## WORK ITEM
In the entries that follow, which lines hold the string "Rights"? List them.

## MATERIAL PROVIDED
BEGIN

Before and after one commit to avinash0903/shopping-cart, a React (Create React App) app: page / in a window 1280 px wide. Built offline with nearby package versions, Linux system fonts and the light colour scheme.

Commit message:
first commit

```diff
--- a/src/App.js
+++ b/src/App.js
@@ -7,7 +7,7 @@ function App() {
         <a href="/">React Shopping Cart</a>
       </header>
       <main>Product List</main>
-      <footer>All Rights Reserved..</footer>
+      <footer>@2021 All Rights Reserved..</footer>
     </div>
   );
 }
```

END
BEGIN

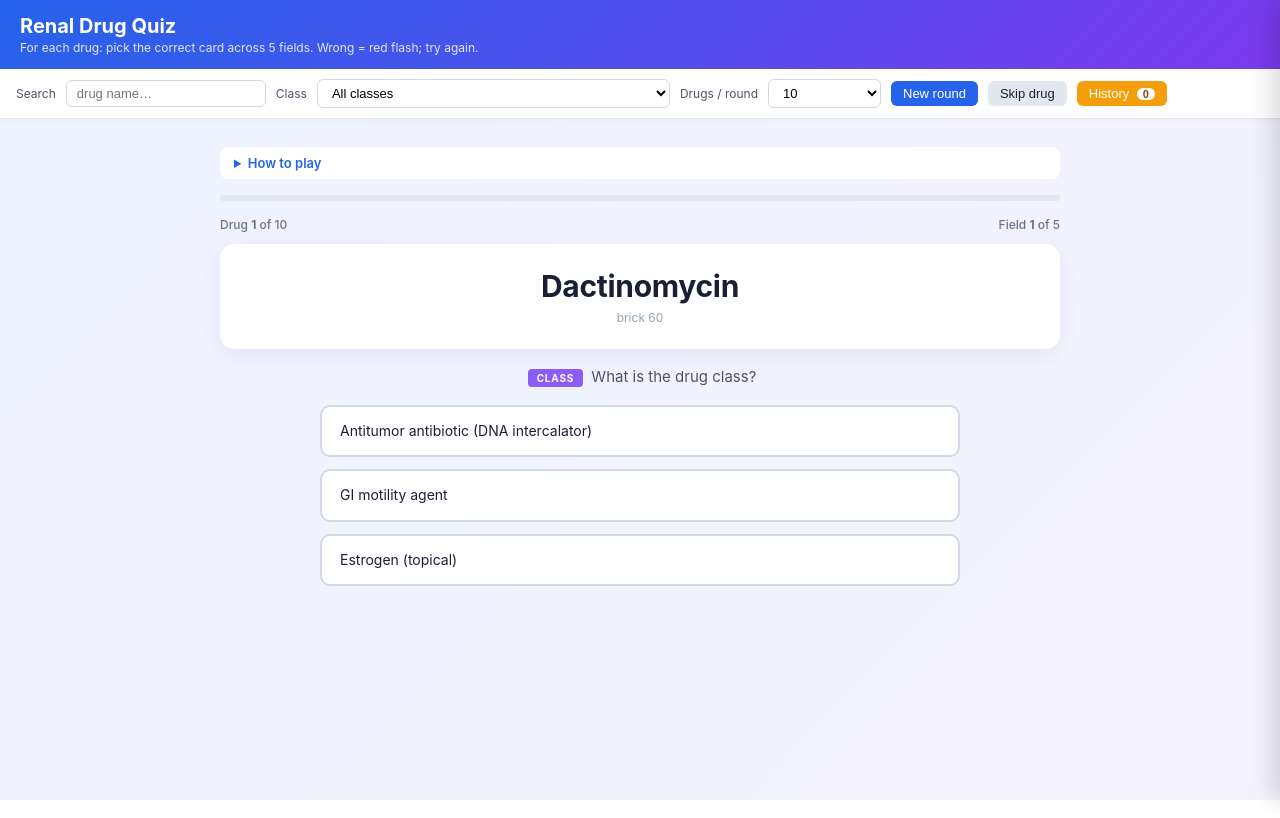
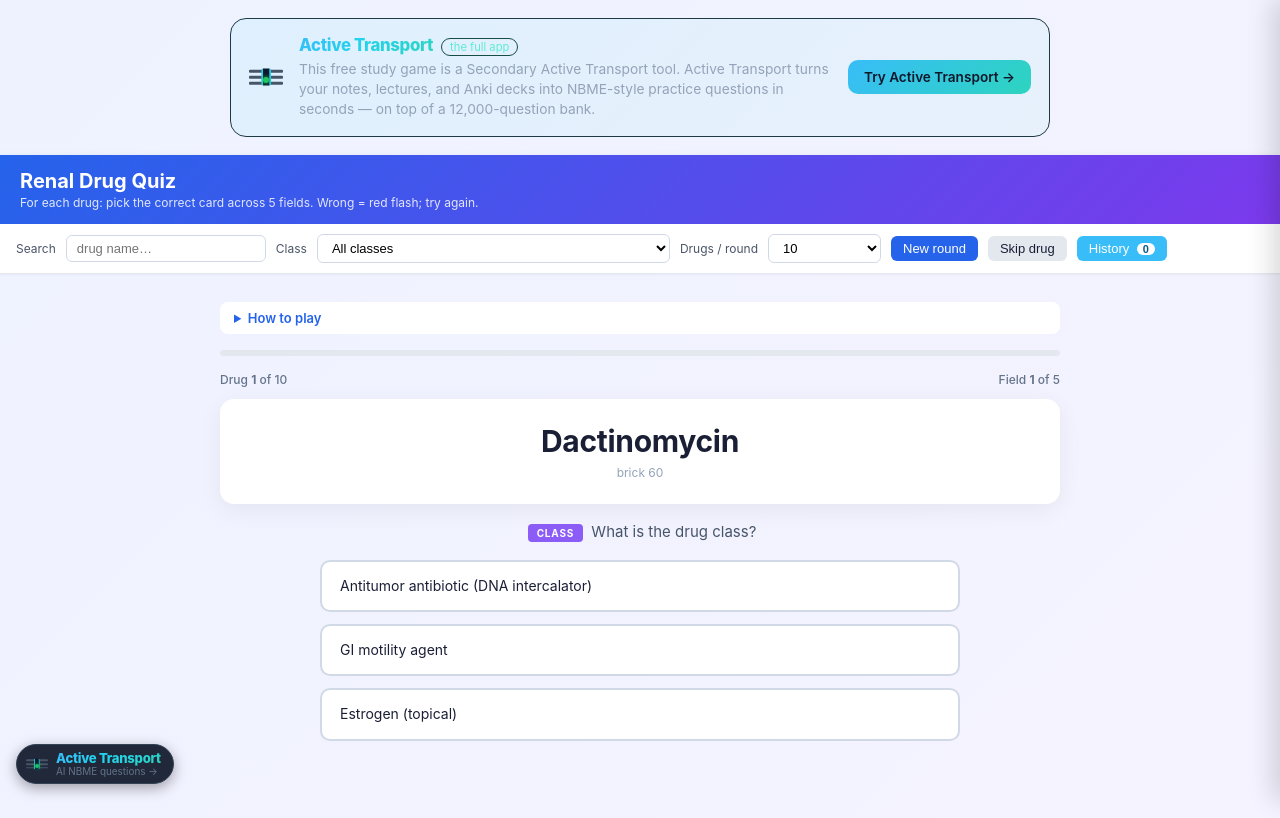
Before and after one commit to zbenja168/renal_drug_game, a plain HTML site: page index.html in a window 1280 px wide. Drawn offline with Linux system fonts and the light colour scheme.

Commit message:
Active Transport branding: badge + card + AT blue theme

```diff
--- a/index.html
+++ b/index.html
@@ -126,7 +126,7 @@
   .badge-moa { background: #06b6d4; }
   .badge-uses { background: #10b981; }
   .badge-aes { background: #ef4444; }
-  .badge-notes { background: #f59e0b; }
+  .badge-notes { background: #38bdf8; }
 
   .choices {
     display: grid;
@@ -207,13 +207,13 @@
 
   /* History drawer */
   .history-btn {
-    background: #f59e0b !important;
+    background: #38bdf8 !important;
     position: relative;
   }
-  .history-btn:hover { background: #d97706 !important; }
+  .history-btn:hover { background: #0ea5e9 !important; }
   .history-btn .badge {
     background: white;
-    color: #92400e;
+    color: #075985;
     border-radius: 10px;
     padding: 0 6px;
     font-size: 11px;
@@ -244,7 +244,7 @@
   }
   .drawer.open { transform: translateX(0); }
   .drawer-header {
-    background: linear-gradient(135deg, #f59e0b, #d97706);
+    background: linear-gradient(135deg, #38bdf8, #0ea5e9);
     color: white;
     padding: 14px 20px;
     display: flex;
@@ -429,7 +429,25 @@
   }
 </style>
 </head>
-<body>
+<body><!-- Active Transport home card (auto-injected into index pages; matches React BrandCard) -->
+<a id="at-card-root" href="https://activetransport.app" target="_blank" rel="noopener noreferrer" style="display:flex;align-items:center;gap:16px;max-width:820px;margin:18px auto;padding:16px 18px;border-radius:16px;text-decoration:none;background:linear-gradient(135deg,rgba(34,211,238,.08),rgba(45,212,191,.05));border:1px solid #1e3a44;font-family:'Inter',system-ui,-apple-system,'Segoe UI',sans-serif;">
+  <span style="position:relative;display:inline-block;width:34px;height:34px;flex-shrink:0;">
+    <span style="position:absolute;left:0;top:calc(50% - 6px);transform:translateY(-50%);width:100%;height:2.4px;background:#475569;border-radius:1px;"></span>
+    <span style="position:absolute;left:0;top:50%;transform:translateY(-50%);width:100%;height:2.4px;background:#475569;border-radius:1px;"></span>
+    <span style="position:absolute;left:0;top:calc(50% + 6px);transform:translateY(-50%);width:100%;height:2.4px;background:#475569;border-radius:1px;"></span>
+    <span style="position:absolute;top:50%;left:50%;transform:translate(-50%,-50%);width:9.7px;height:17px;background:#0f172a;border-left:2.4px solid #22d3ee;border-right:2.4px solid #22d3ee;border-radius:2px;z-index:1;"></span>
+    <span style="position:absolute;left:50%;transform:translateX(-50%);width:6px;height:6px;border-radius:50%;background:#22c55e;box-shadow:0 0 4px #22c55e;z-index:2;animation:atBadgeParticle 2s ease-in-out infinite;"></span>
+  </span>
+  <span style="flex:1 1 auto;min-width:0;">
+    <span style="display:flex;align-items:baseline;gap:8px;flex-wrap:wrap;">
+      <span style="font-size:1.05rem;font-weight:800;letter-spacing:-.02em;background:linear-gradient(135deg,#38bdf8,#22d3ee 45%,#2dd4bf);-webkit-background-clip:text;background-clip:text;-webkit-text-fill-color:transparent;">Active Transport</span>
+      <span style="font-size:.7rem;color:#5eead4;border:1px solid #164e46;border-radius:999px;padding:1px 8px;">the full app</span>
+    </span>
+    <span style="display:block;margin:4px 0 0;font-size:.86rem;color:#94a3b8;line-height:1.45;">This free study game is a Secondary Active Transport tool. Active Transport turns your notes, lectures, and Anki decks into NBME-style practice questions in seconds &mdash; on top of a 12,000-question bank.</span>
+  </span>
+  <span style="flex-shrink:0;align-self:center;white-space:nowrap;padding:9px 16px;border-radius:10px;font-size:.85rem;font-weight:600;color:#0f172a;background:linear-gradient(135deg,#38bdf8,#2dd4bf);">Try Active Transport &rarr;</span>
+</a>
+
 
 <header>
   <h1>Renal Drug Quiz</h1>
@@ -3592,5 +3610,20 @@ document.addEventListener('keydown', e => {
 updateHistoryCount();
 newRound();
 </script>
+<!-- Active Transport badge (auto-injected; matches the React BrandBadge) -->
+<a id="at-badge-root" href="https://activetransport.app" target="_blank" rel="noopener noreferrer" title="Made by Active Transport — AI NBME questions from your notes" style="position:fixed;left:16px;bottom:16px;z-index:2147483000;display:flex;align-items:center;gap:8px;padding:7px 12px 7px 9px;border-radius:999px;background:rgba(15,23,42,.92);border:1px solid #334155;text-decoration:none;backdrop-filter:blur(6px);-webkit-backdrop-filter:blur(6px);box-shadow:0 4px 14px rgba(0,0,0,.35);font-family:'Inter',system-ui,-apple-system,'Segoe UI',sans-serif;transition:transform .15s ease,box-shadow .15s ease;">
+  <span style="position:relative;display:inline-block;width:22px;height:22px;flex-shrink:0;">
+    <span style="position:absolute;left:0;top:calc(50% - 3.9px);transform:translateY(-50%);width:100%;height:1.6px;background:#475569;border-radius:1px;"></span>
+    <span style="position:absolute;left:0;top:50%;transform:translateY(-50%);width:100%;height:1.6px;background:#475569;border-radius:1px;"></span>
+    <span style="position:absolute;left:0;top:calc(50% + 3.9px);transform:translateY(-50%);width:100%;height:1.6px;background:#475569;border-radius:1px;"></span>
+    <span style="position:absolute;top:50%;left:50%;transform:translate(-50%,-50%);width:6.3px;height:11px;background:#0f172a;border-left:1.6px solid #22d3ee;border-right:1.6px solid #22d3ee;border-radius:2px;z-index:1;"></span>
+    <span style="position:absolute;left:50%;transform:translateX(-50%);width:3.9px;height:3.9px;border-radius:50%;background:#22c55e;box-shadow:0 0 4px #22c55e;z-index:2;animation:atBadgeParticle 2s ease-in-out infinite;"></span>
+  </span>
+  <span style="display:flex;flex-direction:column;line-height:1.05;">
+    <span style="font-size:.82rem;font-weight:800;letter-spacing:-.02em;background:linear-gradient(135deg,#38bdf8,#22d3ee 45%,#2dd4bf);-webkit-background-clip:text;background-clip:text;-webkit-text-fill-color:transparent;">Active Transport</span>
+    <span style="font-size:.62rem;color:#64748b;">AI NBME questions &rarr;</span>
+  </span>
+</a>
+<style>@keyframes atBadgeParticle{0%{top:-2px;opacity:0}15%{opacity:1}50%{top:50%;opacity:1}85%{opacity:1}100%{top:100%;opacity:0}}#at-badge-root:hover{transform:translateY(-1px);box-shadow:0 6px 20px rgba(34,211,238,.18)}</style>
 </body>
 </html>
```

END

## OUTPUT OF THE EXERCISE
-      <footer>All Rights Reserved..</footer>
+      <footer>@2021 All Rights Reserved..</footer>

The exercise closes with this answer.